So, lets get to the nitty gritty. Here are three big-bang-for-your-buck strength exercises to add to your routine.
... in addition to foam rolling, of course.
#1 SINGLE LEG ROMANIAN DEAD LIFT (RDL)
Stand on one leg, slight bend in the knee. Keeping your opposite side in a straight line from head to toe SLOWLY rotate forward from hip. Get power from your glut muscles and SLOWLY return to standing, maintaining a straight line and not overly bending at the knee. This is NOT a single leg squat. You should feel your stance leg glute working hard. Try to NOT touch the opposite foot between reps. This is a strength and balance exercise.
*add a dumbbell for extra difficulty.
#2 CLAM SIDE PLANK

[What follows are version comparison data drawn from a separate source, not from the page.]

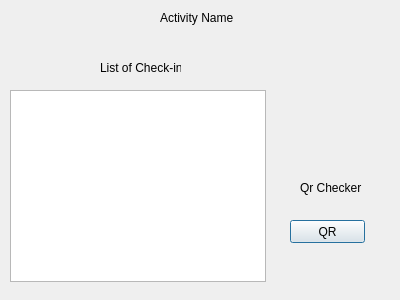
Before: the Qt Designer form gui/activitywindow.ui in hanspistorstetson/ProjectRevamp, drawn with Qt 5.
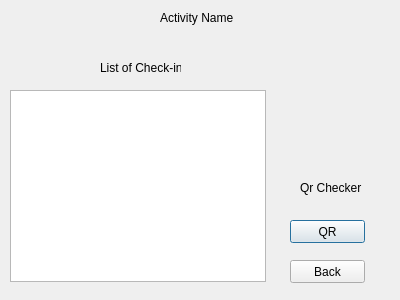
After: the same form once the commit is applied.

What changed in the file:
```diff
--- a/gui/activitywindow.ui
+++ b/gui/activitywindow.ui
@@ -75,6 +75,19 @@
     <string>List of Check-in</string>
    </property>
   </widget>
+  <widget class="QPushButton" name="back">
+   <property name="geometry">
+    <rect>
+     <x>290</x>
+     <y>260</y>
+     <width>75</width>
+     <height>23</height>
+    </rect>
+   </property>
+   <property name="text">
+    <string>Back</string>
+   </property>
+  </widget>
  </widget>
  <resources/>
  <connections/>
```
Left out of the diff: 2 changed lines with no effect on the pictures.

Begin in a knee side plank position with head, hips and knees in a straight line. Push your hips forward slightly to ensure you are not unconsciously bent at the hips. Do not feel as if you are hinging from the back or in a slight "sitting" position at the hips. Once in proper position, rotate the top knee upward. Do not force the last of your mobility, as athletes often lose form trying to attain higher range. This exercise will target your top hip's rotators and bottom hip's abductors as well as give you some bonus (!) core work.
*add a band around your knees for extra difficulty.
#3 RUNNER WOMAN/MAN
Think single-leg squat meets single-leg RDL meets running in place. Again, focus on attaining power from your glutes. Start in standing single leg running position, reach back with opposite foot until you are in a straight line from foot to head with a bend in the knee. ONLY TAP toe before returning to original position. Goal is to keep single leg stability throughout. Do not work too fast, the more time the muscle has to control the movement, the larger benefit you will get from the exercise.
*place a pillow under foot (or BOSU!) for extra difficulty.
Perform these at least 2-3 times a week (3-4 would be best!), 2-3 sets of 12-20 reps to target muscular endurance - we want our hips to stay strong during the entire run, not just the first mile. If you plan to add them on at the end of the run, do it on a harder day, as your recovery days need to remain just that.
Do you have favorite preventative or strengthening exercises you absolutely love?? Please let me know - I'd love to try them out!
Have questions? Comment below, send a DM or email us at firstname.lastname@example.org. You can also find us on twitter, instagram or Facebook.
1. Ferber R, Kendall KD, Farr L. Changes in knee biomechanics after a hip-abductor strengthening protocol for runners with patellofemoral pain syndrome. J Athl Train 2011;46(2):142-149.
2. Fredericson M, Cookingham CL, Chaudhari AM, et al. Hip abductor weakness in distance runners with iliotibial band syndrome. Clin J Sport Med 2000;10(3):169-175.
3. Dierks TA, Manal KT, Hamill J, Davis IS. Proximal and distal influences on hip and knee kinematics in runners with patellofemoral pain during a prolonged run. J Orthop Sports Phys Ther 2008;38(8):448-456.
4. Davis IS, Bowser BJ, Mullineaux DRGreater vertical impact loading in female runners with medically diagnosed injuries: a prospective investigationBr J Sports Med 2016;50:887-892.